Refine Your Search

Search Results

Viewing 1 to 18 of 18
Technical Paper

A Biodynamic Model for the Assessment of Human Operator Performance under Vibration Environment

A combined biodynamic and vehicle model is used to assess the vibration and performance of a human operator performing driving and other tasks. The other tasks include reaching, pointing and tracking by the driver and/or passenger. This analysis requires the coordinated use of separate and mature software programs for anthropometrics, vehicle dynamics, biodynamics, and systems analysis. The total package is called AVB-DYN, an acronym for Anthropometrics, Vehicle and Bio-DYNamics. The biodynamic component of AVB-DYN is described, and then compared with an experiment that studied human operator in-vehicle reaching performance using the U.S. Army TACOM Ride Motion Simulator.
Technical Paper

Combined Terrain, Vehicle, and Digital Human Models Used for Human Operator Performance Analysis

A combined biodynamic and vehicle model is used to assess the vibration and performance of a human operator performing driving and other tasks. The other tasks include reaching, pointing and tracking by the driver and/or passenger. This analysis requires the coordinated use of separate and mature software programs for anthropometrics, vehicle dynamics, biodynamics, and systems analysis. The total package is called AVB-DYN, an acronym for Anthropometrics, Vehicle, and Bio-DYNamics. The objectives and architecture are discussed, and then a preliminary version of this package is demonstrated in an example where a HMMWV (High Mobility Multipurpose Wheeled Vehicle) operator is performing a driving task.
Technical Paper

Driver/Vehicle Modeling and Simulation

This paper describes the driver/vehicle modeling aspects of a computer simulation that can respond to highway engineering descriptions of roadways. The driver model interacts with a complete vehicle dynamics model that has been described previously. The roadway path is described in terms of horizontal and vertical curvature and cross slopes of lanes, shoulders, side slopes and ditches. Terrain queries are made by the vehicle dynamics to locate tires on the roadway cross-section, and to define vehicle path and road curvature at some distance down the road. The driver model controls steering to maintain lateral lane position. Speed is maintained at a speed limit on tangents, and decreased as needed to maintain safe lateral acceleration. Because the bandwidth of longitudinal (speed) control is much lower than lateral/directional (steering) control, the driver model looks further ahead for speed control than for steering.
Technical Paper

Motion Cueing Evaluation of Off-Road Heavy Vehicle Handling

Motion cueing algorithms can improve the perceived realism of a driving simulator, however, data on the effects on driver performance and simulator sickness remain scarce. Two novel motion cueing algorithms varying in concept and complexity were developed for a limited maneuvering workspace, hexapod/Stuart type motion platform. The RideCue algorithm uses a simple swing motion concept while OverTilt Track algorithm uses optimal pre-positioning to account for maneuver characteristics for coordinating tilt adjustments. An experiment was conducted on the US Army Tank Automotive Research, Development and Engineering Center (TARDEC) Ride Motion Simulator (RMS) platform comparing the two novel motion cueing algorithms to a pre-existing algorithm and a no-motion condition.
Technical Paper
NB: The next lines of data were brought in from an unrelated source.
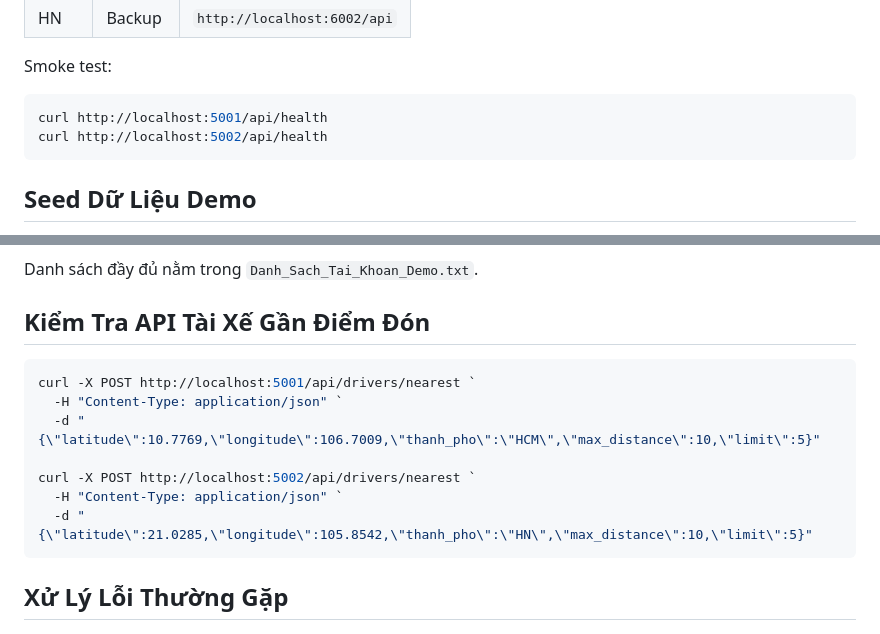
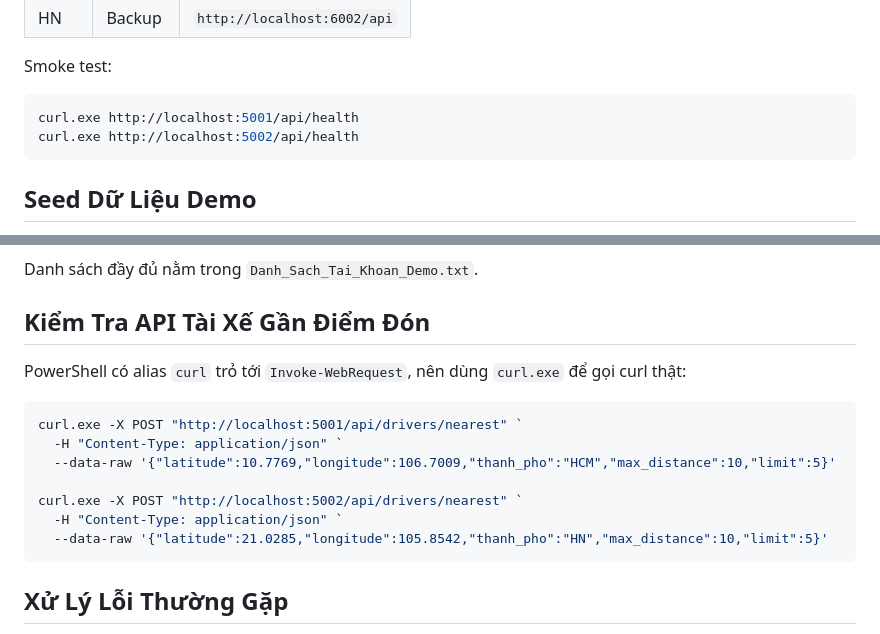
Before and after one commit to lechauky/ride_app, a Markdown page: README.md, 2 parts joined by grey strips. Rendered like a GitHub page.

Commit message:
docs: sửa lệnh curl cho PowerShell

````diff
--- a/README.md
+++ b/README.md
@@ -60,8 +60,8 @@ Backend được expose ra máy host:
 Smoke test:
 
 ```powershell
-curl http://localhost:5001/api/health
-curl http://localhost:5002/api/health
+curl.exe http://localhost:5001/api/health
+curl.exe http://localhost:5002/api/health
 ```
 
 ## Seed Dữ Liệu Demo
@@ -153,14 +153,16 @@ Danh sách đầy đủ nằm trong `Danh_Sach_Tai_Khoan_Demo.txt`.
 
 ## Kiểm Tra API Tài Xế Gần Điểm Đón
 
+PowerShell có alias `curl` trỏ tới `Invoke-WebRequest`, nên dùng `curl.exe` để gọi curl thật:
+
 ```powershell
-curl -X POST http://localhost:5001/api/drivers/nearest `
+curl.exe -X POST "http://localhost:5001/api/drivers/nearest" `
   -H "Content-Type: application/json" `
-  -d "{\"latitude\":10.7769,\"longitude\":106.7009,\"thanh_pho\":\"HCM\",\"max_distance\":10,\"limit\":5}"
+  --data-raw '{"latitude":10.7769,"longitude":106.7009,"thanh_pho":"HCM","max_distance":10,"limit":5}'
 
-curl -X POST http://localhost:5002/api/drivers/nearest `
+curl.exe -X POST "http://localhost:5002/api/drivers/nearest" `
   -H "Content-Type: application/json" `
-  -d "{\"latitude\":21.0285,\"longitude\":105.8542,\"thanh_pho\":\"HN\",\"max_distance\":10,\"limit\":5}"
+  --data-raw '{"latitude":21.0285,"longitude":105.8542,"thanh_pho":"HN","max_distance":10,"limit":5}'
 ```
 
 ## Xử Lý Lỗi Thường Gặp
````
Also changed, not shown: README_DOCKER.md (+4 -4 lines).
Stability and Performance Analysis of Automobile Driver Steering Control

This paper reviews and expands previously published driver steering control models. The driver model is structured to control vehicle heading angle and lane position. Field test data are used to validate model structure. The closed-loop stability of the driver/vehicle system is analyzed using a two degree of freedom vehicle dynamics approximation. This analysis is used to develop constraints among the various driver model parameters and their dependence on vehicle characteristics. Driver/vehicle model approximations are also used to explore the effects of driver behavior on steering performance.
Technical Paper

A Downhill Grade Severity Rating System
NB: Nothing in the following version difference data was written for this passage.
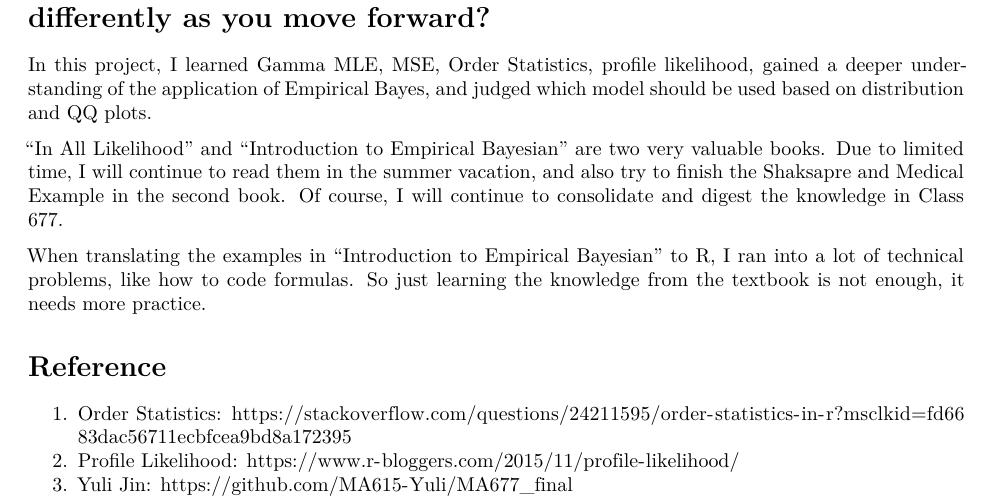
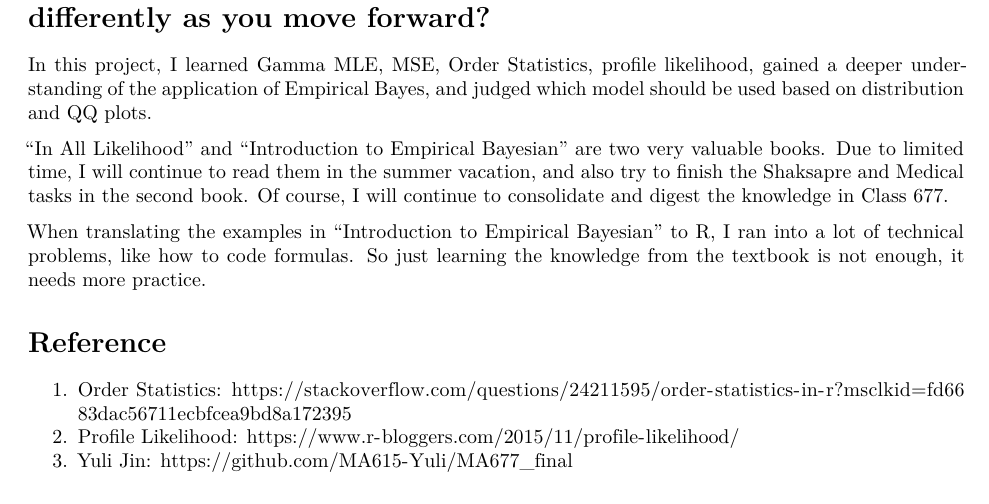
Before and after one commit to WingarWang/MA677_FinalProject, an R Markdown document (Final_Project_YujiaWang.Rmd): part of page 12 of 13, cut so that both start at the same text. Rendered offline with R 4.5, knitr and Pandoc, then LaTeX, with nearby package versions; code that draws random numbers runs with fixed seeds of ours.

Commit message:
Final update

```diff
--- a/Final_Project_YujiaWang.Rmd
+++ b/Final_Project_YujiaWang.Rmd
@@ -374,7 +374,7 @@ ggplot(data = df) +
 # What did you learn? What will you do next? What will you do differently as you move forward?
 In this project, I learned Gamma MLE, MSE, Order Statistics, profile likelihood, gained a deeper understanding of the application of Empirical Bayes, and judged which model should be used based on distribution and QQ plots.
 
-"In All Likelihood" and "Introduction to Empirical Bayesian" are two very valuable books. Due to limited time, I will continue to read them in the summer vacation, and also try to finish the Shaksapre and Medical Example in the second book. Of course, I will continue to consolidate and digest the knowledge in Class 677.
+"In All Likelihood" and "Introduction to Empirical Bayesian" are two very valuable books. Due to limited time, I will continue to read them in the summer vacation, and also try to finish the Shaksapre and Medical tasks in the second book. Of course, I will continue to consolidate and digest the knowledge in Class 677.
 
 When translating the examples in "Introduction to Empirical Bayesian" to R, I ran into a lot of technical problems, like how to code formulas. So just learning the knowledge from the textbook is not enough, it needs more practice.
 
```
A Grade Severity Rating System (GSRS) was developed as a means for reducing the incidence and severity of truck accidents on downgrades. The ultimate result is a roadside sign at the top of each hill. The sign is tailored to the individual hill and gives a recommended maximum speed (to be held constant for the entire grade descent) for each of several truck weight ranges. This concept represents a major step forward in terms of grade descent safety because it tells the driver what to do directly, rather than giving him information which still requires evaluation under different loading conditions.
Technical Paper

The Use of Simulation in Truck Safety Research, Driver Training and Proficiency Testing

Real time man-in-the-loop simulation can be used in a variety of research, testing and training roles where safety, efficiency and/or economy are important. Simulation can allow complete control and uniformity over driving conditions and permit analysis of a range of vehicle and driver behavior variables. Simulation complexity and fidelity requirements will vary depending on application requirements. This paper reviews past and current driving simulation development efforts and applications. Simulation requirements are assessed relative to various applications, including vehicle handling, driver behavior, training, licensing and fitness for duty testing.
Technical Paper

Performance Testing as a Determinant of Fitness-For-Duty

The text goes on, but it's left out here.